A resurgent dollar is reminding commodities investors that the path to recovery will be fickle.
Oil, metals and agricultural products slid on Thursday as a gauge of the U.S. currency climbed to the highest since March, eroding demand for raw materials priced in dollars. The Bloomberg Commodity Index dropped the most in eight days, while shares in the world’s biggest producers from Glencore Plc to BHP Billiton Ltd. tumbled.
A rally in commodities this year has lost some steam after minutes of the U.S. Federal Reserve’s April meeting released on Wednesday raised the prospect of further increases in interest rates starting as soon as June, sending the dollar higher. Everything from Brent crude to copper had rebounded since slumping to multi-year lows at the turn of the year on speculation that the collapse in prices will constrain supply and help reduce production gluts.
“Investors should put their seat belt on because volatility is around the corner,” said Chad Morganlander, a Florham Park, New Jersey-based money manager at Stifel, Nicolaus & Co. “There’s a fragility to the financial system to the extent that when the dollar starts to strengthen, it affects emerging-market currencies as well as the commodities complex.”
The Bloomberg Dollar Spot Index, a gauge of the currency against 10 major peers, added 0.2 percent after jumping 0.8 percent on Wednesday, the most since Nov. 6.

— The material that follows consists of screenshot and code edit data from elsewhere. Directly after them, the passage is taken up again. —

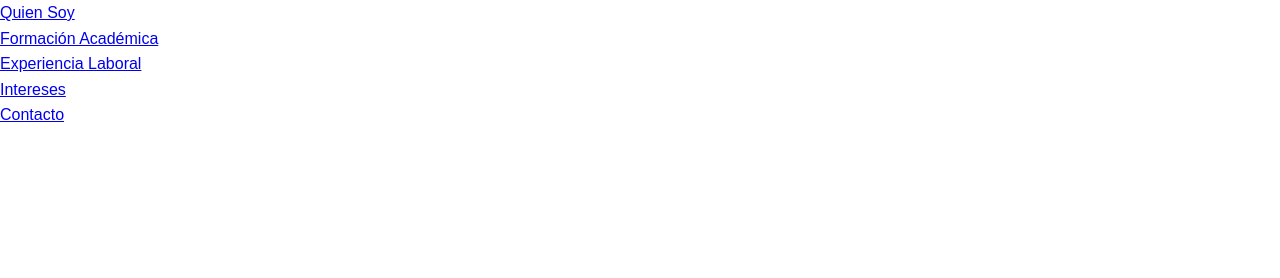
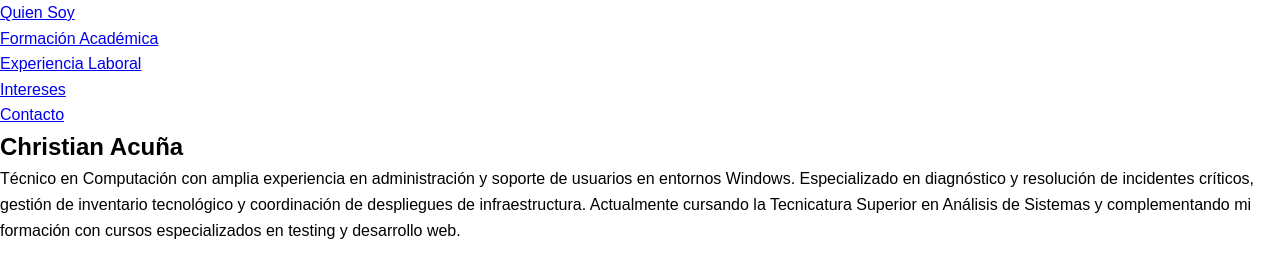
Before and after one commit to christian-rep/portfolio-tester, a plain HTML site: page index.html in a window 1280 px wide. Drawn offline with Linux system fonts and the light colour scheme.

Commit message:
Añadir sección 'Quien Soy' con presentación personal

```diff
--- a/index.html
+++ b/index.html
@@ -18,7 +18,16 @@
         </ul>
     </nav>
 
-    <!-- Las secciones se añadirán en los siguientes pasos -->
+         <!-- Sección Quien Soy -->
+    <section id="quien-soy" class="presentacion">
+        <h1>Christian Acuña</h1>
+        <p>
+            Técnico en Computación con amplia experiencia en administración y soporte de usuarios en entornos Windows.
+            Especializado en diagnóstico y resolución de incidentes críticos, gestión de inventario tecnológico y
+            coordinación de despliegues de infraestructura. Actualmente cursando la Tecnicatura Superior en Análisis
+            de Sistemas y complementando mi formación con cursos especializados en testing y desarrollo web.
+        </p>
+    </section>
 
     <script src="script.js"></script>
 </body>
```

Bullion has retreated from a 15-month high set in early May as investors assess the likelihood of higher U.S. borrowing costs, which tend to hurt gold demand. The April minutes indicated most policy makers said a hike would be appropriate in June should the U.S. economy continue to improve.
Gold futures for June delivery slipped 1.8 percent to $1,251.20 an ounce at 10:31 a.m. on the Comex in New York, after touching $1,244.60, the lowest since April 28.
Pressure from the greenback is adding to other headwinds for some commodities. Crude futures slid as much as 3 percent in New York after falling from a seven-month peak on Wednesday, as U.S. stockpiles unexpectedly increased. Concern about the strength of Chinese demand helped send copper and other industrial metals lower. Wheat futures in Chicago lost 2.6 percent.
It’s also taking the gloss off of a rebound in the shares of the companies that mine, drill and farm the world’s raw materials. BHP Billiton and Anglo American Plc helped lead mining company stocks lower, with an index of 18 base-metal producers tracked by Bloomberg Intelligence declining 1.3 percent. Glencore lost 3.7 percent.
“The common denominator is the stronger U.S. dollar, which has been pulling the commodity prices lower,” said Norbert Ruecker, head of commodity research at Julius Baer Group Ltd. “Within different commodities markets, a lot of the highest-cost production is in emerging markets. A big strengthening in the dollar makes that emerging-markets production cheaper.”